=== Instructions for the task ===
Everything in the data that follows should be given again verbatim, except the images.

=== Data supplied ===
........

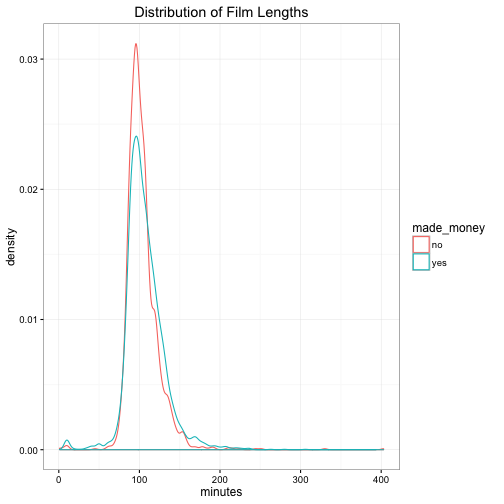
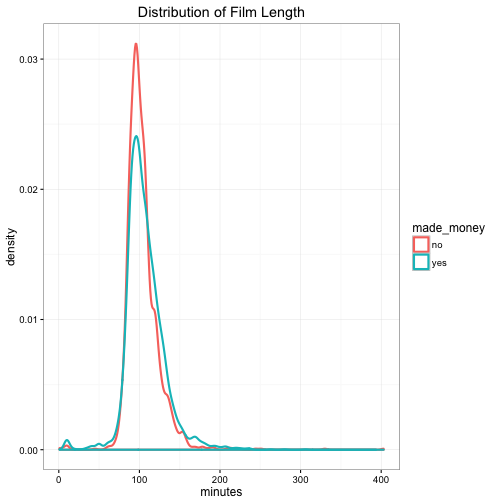
update density plot

Changed region(s): [[0.119, 0.0893, 0.5357, 0.8929], [0.2679, 0.0, 0.625, 0.0595], [0.8036, 0.4762, 0.8631, 0.5357]]

diff --git a/manuscript/03-02-densityplot.md b/manuscript/03-02-densityplot.md
@@ -26,11 +26,21 @@ We can also draw two density curves for `length`, one is for the group of films 
 
 A>
 ```r
-plt = mk_distplot(films)
-title = "Distribution of Film Lengths"
 p = plt("length", fillby="made_money", xlab="minutes", type="density",
         main=title)
 print(p)
 ```
 
 ![Distribution of Film Length by Two Groups](images/density_length_by_made_money-1.png) 
+
+The resulting plot looks all good except the default green and red colors are not color-blind friendly. We now replace them with color-blind friendly versions. 
+
+A>
+```r
+red = cb_color("reddish_purple")
+green = cb_color("bluish_green")
+p = p + ggplot2::scale_color_manual(values = c(red, green))
+print(p)
+```
+
+![Distribution of Film Length by Two Groups, Color-blind Friendly](images/density_length_by_made_money_cb-1.png)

........

=== Solution ===
update density plot

Changed region(s): [[0.119, 0.0893, 0.5357, 0.8929], [0.2679, 0.0, 0.625, 0.0595], [0.8036, 0.4762, 0.8631, 0.5357]]

diff --git a/manuscript/03-02-densityplot.md b/manuscript/03-02-densityplot.md
@@ -26,11 +26,21 @@ We can also draw two density curves for `length`, one is for the group of films 
 
 A>
 ```r
-plt = mk_distplot(films)
-title = "Distribution of Film Lengths"
 p = plt("length", fillby="made_money", xlab="minutes", type="density",
         main=title)
 print(p)
 ```
 
 ![Distribution of Film Length by Two Groups](images/density_length_by_made_money-1.png) 
+
+The resulting plot looks all good except the default green and red colors are not color-blind friendly. We now replace them with color-blind friendly versions. 
+
+A>
+```r
+red = cb_color("reddish_purple")
+green = cb_color("bluish_green")
+p = p + ggplot2::scale_color_manual(values = c(red, green))
+print(p)
+```
+
+![Distribution of Film Length by Two Groups, Color-blind Friendly](images/density_length_by_made_money_cb-1.png)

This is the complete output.